Last updated on December 27, 2022
Diamond buyers often compare old mine and cushion cut diamonds due to their similar shapes. Although these two share some features, several characteristics set them apart. Old mine cut vs cushion cut diamonds – let’s discover the differences and see what aspects to consider when choosing between the two.
What Is an Old Mine Cut Diamond?
The history of the old mine cut traces back to the mid-17th century when diamonds were cut by hand, and cutters of the time used only their eyes to measure the precision of their work.
The old mine cut (OMC), also known as miners cut, mine cut, old miner cut and old miners cut, is an antique cutting style featuring 58 brilliant facets designed to accommodate the lighting environments of the time. Old mine diamonds were not highly symmetrical; however, they were cut to sparkle in low and warm lighting derived from candlelights. It is generally considered that the old mine cut had a square shape with rounded corners; however, old mine diamonds came in various forms, such as pear, marquise and triangular, except for round.
It is worth mentioning that the term “old mine” came into common use around the late 19th century and referred to a specific lapidary work using limited tools and techniques. The old mine was the de facto cutting style of the time, and most gemstones were cut into old mines until the early 20th century.
What Is a Cushion Cut Diamond?
The cushion cut, also referred to as the pillow cut, is a descendant of the old mine cut and features a soft square or rectangular shape with curved corners resembling a cushion, hence the name.

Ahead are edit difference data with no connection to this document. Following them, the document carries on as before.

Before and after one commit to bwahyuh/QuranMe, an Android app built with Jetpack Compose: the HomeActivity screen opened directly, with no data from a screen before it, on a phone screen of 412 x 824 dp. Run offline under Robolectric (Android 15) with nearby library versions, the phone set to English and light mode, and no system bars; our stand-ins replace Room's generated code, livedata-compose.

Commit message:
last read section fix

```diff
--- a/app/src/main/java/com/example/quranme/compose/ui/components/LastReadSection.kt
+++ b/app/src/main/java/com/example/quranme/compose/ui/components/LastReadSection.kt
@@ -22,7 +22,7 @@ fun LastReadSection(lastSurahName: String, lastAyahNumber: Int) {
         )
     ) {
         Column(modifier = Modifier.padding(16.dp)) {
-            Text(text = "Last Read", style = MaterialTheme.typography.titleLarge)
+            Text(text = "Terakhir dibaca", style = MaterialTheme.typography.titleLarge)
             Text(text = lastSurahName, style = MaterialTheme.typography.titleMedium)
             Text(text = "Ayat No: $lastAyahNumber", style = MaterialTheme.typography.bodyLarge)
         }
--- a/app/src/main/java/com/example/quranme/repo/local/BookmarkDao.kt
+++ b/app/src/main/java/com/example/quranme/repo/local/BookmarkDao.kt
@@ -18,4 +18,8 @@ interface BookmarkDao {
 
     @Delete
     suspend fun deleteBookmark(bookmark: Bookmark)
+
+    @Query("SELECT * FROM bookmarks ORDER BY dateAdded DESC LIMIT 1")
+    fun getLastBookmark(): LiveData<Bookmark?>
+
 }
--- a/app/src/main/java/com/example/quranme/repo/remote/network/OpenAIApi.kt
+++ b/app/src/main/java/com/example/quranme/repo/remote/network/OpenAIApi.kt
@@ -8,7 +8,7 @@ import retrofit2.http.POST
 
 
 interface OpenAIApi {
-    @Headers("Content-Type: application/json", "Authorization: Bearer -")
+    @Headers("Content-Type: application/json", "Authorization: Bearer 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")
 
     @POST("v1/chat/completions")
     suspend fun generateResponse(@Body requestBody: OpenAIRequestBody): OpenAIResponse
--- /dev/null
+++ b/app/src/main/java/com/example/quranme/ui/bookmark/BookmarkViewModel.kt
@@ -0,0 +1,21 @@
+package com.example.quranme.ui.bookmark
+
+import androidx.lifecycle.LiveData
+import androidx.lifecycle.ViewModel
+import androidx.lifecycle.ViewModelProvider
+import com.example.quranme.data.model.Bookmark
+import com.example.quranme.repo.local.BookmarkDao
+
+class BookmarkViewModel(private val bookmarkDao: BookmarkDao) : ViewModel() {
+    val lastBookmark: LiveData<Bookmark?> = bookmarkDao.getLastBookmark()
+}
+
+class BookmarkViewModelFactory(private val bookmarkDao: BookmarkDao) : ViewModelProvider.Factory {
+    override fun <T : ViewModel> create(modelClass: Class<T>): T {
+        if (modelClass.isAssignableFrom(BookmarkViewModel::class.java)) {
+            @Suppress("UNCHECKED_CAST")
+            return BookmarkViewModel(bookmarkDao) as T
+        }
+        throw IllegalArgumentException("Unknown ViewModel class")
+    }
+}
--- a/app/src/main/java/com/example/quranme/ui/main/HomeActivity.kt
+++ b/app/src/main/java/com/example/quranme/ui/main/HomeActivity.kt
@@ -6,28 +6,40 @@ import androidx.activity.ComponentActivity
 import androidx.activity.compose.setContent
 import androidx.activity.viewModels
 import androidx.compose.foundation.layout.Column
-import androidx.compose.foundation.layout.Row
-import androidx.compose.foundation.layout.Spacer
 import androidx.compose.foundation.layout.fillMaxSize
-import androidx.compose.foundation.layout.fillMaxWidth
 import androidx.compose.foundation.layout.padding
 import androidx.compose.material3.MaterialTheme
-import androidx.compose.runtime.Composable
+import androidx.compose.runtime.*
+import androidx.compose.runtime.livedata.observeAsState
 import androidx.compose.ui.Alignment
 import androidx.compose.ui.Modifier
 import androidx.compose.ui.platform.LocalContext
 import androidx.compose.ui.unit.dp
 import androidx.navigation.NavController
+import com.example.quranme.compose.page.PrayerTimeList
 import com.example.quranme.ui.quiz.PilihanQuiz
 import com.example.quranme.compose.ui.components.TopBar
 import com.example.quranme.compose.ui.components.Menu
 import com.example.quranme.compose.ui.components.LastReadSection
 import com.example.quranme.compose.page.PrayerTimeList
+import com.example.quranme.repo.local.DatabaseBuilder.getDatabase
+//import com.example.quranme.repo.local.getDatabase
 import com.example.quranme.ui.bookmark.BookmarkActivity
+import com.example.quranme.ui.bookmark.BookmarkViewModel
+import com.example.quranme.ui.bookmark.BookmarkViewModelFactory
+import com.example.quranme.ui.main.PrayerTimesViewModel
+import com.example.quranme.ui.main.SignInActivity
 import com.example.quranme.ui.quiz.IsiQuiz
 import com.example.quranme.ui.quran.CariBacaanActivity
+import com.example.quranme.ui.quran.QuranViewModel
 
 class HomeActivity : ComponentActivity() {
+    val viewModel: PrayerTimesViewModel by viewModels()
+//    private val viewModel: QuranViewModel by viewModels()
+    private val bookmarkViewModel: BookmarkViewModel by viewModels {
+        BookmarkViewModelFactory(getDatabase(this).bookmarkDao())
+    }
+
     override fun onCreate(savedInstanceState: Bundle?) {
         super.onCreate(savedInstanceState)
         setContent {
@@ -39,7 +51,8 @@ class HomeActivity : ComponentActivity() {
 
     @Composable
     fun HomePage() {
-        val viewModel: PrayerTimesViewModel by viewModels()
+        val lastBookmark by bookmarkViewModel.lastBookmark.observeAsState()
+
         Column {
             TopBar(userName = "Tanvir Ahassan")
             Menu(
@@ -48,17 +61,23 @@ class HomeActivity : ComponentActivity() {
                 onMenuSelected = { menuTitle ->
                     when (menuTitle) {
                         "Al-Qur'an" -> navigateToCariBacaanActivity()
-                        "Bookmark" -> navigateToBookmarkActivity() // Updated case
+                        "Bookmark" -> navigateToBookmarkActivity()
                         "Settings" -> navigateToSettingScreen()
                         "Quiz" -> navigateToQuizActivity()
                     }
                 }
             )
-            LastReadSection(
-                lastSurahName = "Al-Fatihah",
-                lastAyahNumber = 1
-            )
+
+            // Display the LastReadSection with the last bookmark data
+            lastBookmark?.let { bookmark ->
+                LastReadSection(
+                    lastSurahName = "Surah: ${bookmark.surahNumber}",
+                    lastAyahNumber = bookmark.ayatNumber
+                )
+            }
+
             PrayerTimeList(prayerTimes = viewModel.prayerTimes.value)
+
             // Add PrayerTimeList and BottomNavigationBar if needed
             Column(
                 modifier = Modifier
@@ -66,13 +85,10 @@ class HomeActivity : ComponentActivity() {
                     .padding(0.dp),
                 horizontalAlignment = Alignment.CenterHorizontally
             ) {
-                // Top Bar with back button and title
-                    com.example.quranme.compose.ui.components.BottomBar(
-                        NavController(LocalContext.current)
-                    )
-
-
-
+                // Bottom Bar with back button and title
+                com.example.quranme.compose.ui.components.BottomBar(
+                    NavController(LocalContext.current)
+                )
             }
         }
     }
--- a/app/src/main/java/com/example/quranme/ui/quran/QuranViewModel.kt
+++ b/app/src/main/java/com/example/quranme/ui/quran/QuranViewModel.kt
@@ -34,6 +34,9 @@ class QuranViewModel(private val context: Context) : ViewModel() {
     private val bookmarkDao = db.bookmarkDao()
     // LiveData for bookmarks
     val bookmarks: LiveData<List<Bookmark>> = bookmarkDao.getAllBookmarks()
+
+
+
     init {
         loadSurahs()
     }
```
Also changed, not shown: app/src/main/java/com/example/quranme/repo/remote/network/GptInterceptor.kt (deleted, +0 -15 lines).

The history of antique cushion traces back to the 19th century. Over time, it was modified into a brilliant cushion cut thanks to the evolution of the diamond cutting techniques and cleaving process to maximize the stone’s light performance.
Usually featuring 58 facets, the modern cushion cut combines the classic old mine cut and the round brilliant facet pattern. It has several variations, which differ in the number of facets, arrangement, and shape. Due to these variations, some cushion cut diamonds exhibit more brilliance than others.
Old Mine Cut vs Cushion Cut Diamonds
Both old mine and cushion cuts belong to the antique cut group; however, the history of the old mine cut traces back to the mid-17th century, while the history of the cushion cut dates back to the 19th century, which means the cushion cut is at least 150 years younger.
The shape of the old mine and cushion cuts is the feature that creates confusion among diamond buyers. Both cuts have slightly rounded, curved sides with a pillow-like appearance. Both come in square and rectangular shapes; however, the old mine cut may also come in various forms, such as pear, marquise and triangular, which we never see in cushion cut diamonds.
Proportions and Facets
Although both cushion and old mine belong to the brilliant cut group, the key difference between the two is the way they are cut.
The old mine cut diamonds were cut by hand and designed to accommodate the lighting environments of the mid-17th century. They were cut to sparkle in low and warm lighting conditions delivered from candles. No wonder old mine diamonds were also not highly symmetrical. OMC diamonds feature chunky facets, a small table, an open culet, a very high crown and a deep pavilion.
In comparison, the modern cushion cut was designed to sparkle under electric light, not to mention that the antique cushion cut was modified over time with the evolution of the diamond cutting techniques to maximize its light performance. The changes include culet shrinking and table widening to increase the ability to reflect light and high symmetry. Also, the cushion cut has a lower crown, shallower pavilion and elongated facets compared to the old mine cut.
Fire and Brilliance
Both the old mine and cushion are brilliant cuts; however, the way they react to light is a bit different. The old mine cut was primarily designed to accommodate the lighting environments of the time, while the modern cushion cut was fashioned to maximize its light performance.
The difference in facet shapes and sizes makes the old mine cut show larger face-up patterns of light and dark compared to the cushion cut, which exhibits more brilliance due to its elongated facets.
Featured image: Old mine cut diamond image - Thomas Demarczyk / Canva, cushion cut diamond image -The Glorious Studio / Pexels. A derivative work by Diamond Buzz.